Exercise aim: Return each line of the records below that contains the word "HeadWeight".

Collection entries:
[Start of section]

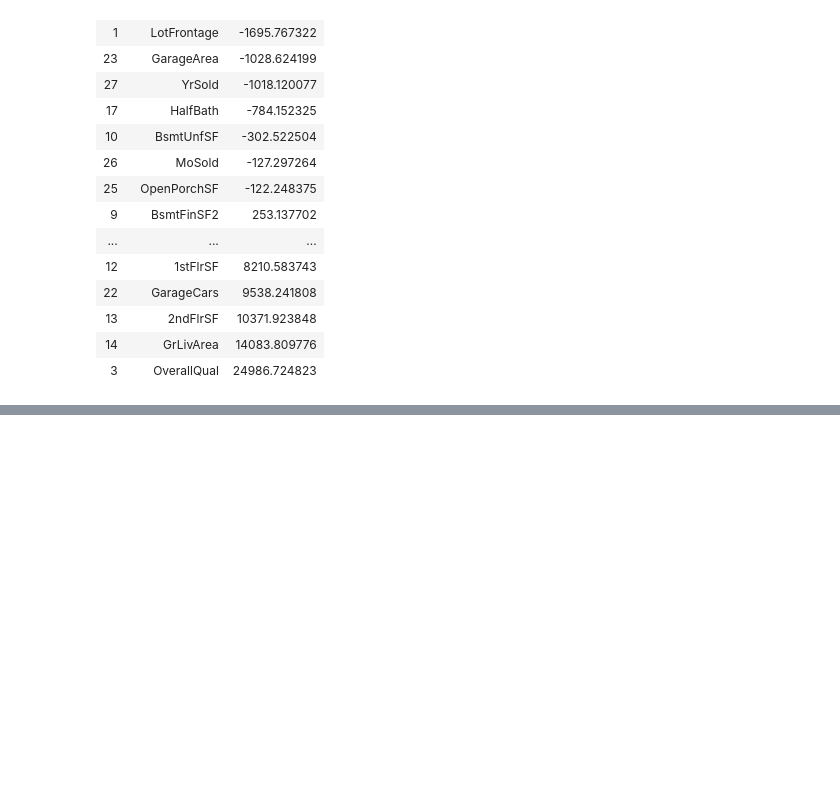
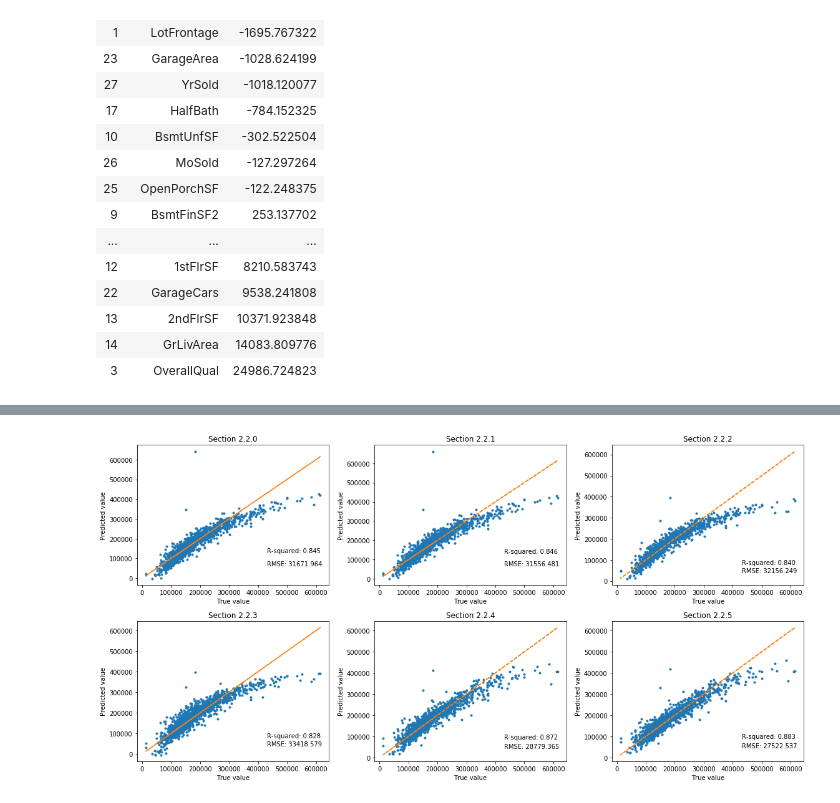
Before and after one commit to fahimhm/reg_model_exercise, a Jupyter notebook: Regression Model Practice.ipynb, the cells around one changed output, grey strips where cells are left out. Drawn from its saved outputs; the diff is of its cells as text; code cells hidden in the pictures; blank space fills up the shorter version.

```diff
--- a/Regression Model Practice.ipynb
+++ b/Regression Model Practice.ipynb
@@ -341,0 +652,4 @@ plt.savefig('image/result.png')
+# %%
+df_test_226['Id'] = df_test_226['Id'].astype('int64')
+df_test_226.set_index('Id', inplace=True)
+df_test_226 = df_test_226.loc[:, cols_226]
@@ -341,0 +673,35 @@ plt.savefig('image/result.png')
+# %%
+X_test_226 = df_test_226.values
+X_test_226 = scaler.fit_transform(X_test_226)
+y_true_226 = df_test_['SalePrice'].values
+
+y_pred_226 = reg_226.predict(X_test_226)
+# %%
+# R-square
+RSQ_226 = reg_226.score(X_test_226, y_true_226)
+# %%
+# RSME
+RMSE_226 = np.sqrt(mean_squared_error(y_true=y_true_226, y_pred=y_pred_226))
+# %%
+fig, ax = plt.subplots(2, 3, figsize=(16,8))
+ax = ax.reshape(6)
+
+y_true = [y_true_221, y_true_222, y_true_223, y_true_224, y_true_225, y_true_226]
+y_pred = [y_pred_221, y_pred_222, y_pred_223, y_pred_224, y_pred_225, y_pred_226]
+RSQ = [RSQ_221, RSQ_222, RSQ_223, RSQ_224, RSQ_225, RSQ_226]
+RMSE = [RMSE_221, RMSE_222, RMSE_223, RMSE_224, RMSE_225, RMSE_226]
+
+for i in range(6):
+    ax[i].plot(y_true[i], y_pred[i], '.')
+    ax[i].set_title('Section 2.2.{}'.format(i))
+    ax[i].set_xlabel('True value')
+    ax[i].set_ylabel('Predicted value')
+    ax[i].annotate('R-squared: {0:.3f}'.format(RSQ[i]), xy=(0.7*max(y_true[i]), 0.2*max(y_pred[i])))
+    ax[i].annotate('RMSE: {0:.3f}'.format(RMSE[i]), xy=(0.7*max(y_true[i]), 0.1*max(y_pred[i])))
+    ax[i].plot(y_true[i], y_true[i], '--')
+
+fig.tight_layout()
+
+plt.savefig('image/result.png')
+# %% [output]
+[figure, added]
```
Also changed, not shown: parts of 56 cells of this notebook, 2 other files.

[End of section]
[Start of section]

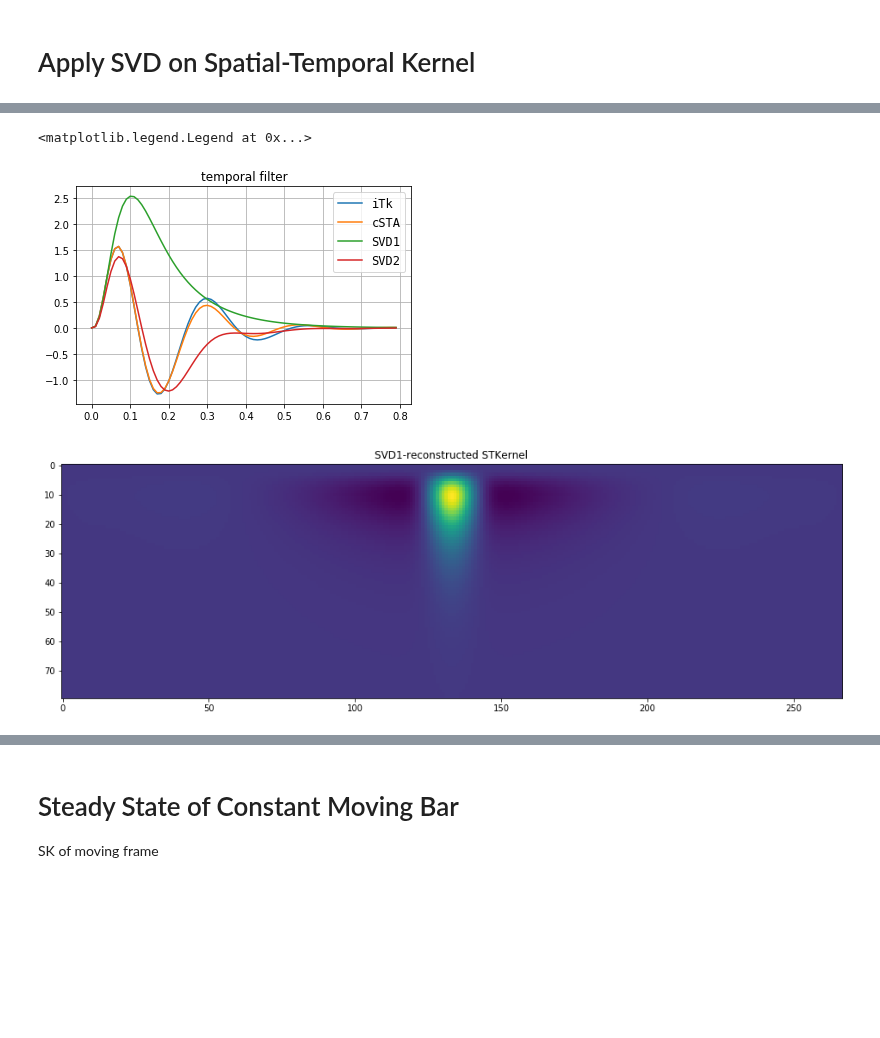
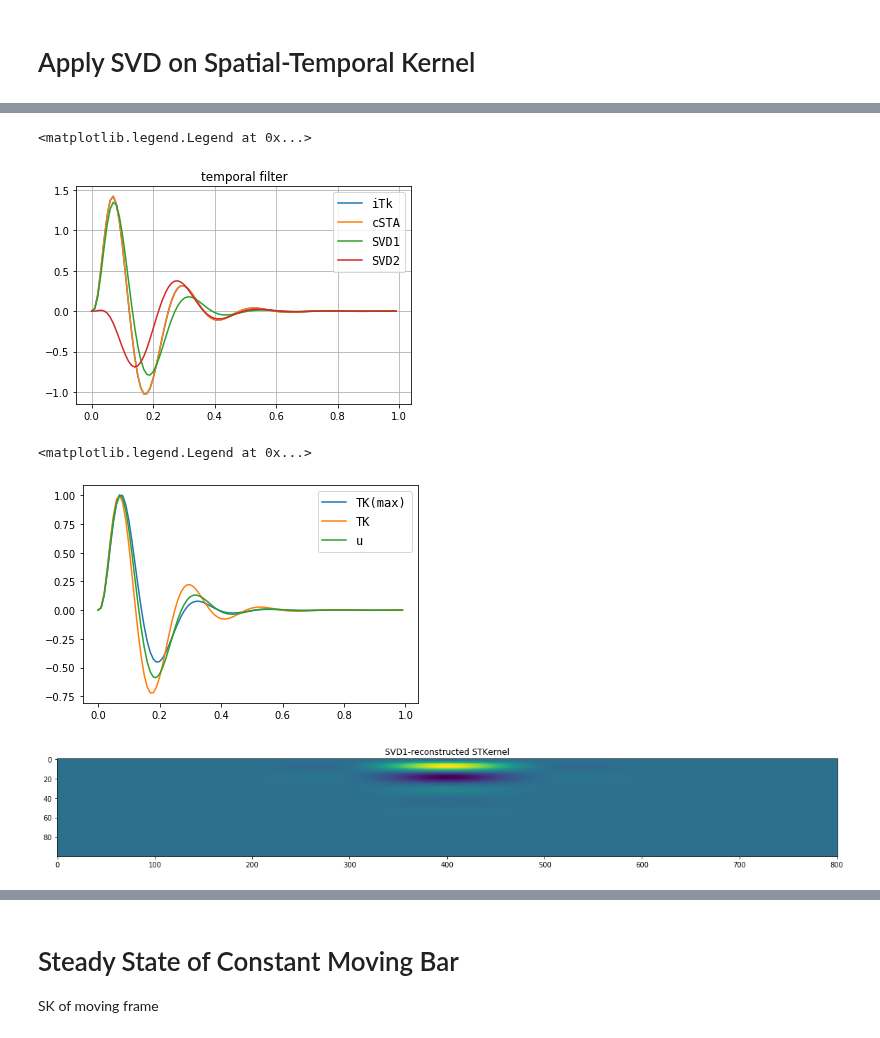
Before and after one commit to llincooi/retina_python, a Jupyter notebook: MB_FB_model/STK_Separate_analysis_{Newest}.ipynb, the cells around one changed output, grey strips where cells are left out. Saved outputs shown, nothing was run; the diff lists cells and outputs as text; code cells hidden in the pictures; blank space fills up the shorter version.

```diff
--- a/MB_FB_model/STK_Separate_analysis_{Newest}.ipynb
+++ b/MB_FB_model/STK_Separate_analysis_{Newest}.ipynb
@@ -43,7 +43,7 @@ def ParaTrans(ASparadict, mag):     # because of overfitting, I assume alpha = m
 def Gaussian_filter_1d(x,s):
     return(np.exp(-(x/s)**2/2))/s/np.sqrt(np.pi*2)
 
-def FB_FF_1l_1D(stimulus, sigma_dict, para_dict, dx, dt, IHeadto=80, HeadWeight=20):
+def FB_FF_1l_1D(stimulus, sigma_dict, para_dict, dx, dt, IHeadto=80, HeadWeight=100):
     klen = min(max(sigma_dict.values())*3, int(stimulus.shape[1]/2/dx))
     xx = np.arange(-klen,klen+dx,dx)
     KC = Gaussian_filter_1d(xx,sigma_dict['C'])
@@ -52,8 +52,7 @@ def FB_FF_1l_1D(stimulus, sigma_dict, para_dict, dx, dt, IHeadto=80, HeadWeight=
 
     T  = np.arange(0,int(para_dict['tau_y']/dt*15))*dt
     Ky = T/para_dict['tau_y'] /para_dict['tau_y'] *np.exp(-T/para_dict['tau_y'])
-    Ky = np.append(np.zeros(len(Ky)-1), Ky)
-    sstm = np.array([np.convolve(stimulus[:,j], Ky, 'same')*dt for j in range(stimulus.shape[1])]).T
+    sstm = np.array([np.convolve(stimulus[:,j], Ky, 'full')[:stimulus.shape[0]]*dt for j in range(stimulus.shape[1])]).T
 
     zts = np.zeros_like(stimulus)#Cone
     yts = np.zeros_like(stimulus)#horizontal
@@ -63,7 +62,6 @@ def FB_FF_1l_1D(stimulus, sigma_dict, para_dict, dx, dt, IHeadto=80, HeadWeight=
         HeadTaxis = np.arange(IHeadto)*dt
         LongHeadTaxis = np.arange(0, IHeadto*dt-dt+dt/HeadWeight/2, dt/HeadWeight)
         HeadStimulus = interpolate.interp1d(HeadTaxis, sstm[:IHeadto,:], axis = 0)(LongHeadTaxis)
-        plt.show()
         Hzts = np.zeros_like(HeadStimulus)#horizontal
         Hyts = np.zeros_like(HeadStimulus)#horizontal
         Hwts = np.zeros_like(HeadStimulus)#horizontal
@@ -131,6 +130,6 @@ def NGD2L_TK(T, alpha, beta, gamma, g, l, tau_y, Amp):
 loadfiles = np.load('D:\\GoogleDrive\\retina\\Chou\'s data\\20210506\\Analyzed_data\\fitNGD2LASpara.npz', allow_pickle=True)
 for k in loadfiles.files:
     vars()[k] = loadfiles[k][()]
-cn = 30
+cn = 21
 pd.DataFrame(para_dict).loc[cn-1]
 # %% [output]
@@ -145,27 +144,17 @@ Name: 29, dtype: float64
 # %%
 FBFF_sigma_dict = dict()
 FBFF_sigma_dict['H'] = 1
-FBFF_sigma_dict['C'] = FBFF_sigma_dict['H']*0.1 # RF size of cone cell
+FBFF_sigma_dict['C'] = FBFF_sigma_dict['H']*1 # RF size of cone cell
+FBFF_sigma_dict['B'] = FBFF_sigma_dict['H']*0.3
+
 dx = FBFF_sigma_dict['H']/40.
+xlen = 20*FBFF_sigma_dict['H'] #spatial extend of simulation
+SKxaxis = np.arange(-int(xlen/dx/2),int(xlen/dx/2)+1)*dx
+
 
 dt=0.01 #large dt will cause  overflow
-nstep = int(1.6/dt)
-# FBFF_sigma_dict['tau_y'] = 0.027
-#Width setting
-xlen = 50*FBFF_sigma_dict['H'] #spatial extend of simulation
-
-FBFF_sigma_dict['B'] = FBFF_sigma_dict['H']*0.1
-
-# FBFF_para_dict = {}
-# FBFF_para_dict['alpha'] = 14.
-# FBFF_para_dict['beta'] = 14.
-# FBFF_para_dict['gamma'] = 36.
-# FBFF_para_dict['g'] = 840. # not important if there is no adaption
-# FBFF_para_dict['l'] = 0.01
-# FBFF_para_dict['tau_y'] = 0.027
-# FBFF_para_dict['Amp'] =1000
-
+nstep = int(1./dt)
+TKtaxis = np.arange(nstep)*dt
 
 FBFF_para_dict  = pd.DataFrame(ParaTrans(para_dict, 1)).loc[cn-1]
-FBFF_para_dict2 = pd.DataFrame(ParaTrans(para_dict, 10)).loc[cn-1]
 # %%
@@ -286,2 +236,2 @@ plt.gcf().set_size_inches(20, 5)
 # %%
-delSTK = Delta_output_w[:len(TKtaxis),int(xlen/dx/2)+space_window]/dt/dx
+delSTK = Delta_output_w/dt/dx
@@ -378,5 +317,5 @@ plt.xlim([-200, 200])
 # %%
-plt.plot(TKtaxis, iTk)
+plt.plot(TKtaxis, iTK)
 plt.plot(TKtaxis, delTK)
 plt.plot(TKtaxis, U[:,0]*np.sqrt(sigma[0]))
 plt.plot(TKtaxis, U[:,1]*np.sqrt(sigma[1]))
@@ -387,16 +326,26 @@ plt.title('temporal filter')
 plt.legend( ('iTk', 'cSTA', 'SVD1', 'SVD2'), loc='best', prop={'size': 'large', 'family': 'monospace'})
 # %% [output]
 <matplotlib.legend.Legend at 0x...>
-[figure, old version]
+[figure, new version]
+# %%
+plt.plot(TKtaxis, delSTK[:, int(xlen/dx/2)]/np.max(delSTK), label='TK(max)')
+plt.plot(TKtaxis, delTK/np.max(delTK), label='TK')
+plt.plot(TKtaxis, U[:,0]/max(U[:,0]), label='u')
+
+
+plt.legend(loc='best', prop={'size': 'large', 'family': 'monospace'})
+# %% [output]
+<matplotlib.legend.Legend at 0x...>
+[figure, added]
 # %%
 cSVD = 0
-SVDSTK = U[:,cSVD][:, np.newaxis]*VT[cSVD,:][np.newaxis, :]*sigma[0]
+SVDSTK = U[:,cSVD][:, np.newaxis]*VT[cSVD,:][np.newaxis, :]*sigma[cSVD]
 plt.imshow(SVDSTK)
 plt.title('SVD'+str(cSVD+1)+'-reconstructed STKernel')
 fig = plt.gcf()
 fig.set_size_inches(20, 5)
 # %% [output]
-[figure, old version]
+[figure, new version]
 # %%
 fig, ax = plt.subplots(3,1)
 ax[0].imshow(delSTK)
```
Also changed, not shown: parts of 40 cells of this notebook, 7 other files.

[End of section]

Solution:
-def FB_FF_1l_1D(stimulus, sigma_dict, para_dict, dx, dt, IHeadto=80, HeadWeight=20):
+def FB_FF_1l_1D(stimulus, sigma_dict, para_dict, dx, dt, IHeadto=80, HeadWeight=100):
@@ -52,8 +52,7 @@ def FB_FF_1l_1D(stimulus, sigma_dict, para_dict, dx, dt, IHeadto=80, HeadWeight=
@@ -63,7 +62,6 @@ def FB_FF_1l_1D(stimulus, sigma_dict, para_dict, dx, dt, IHeadto=80, HeadWeight=
         LongHeadTaxis = np.arange(0, IHeadto*dt-dt+dt/HeadWeight/2, dt/HeadWeight)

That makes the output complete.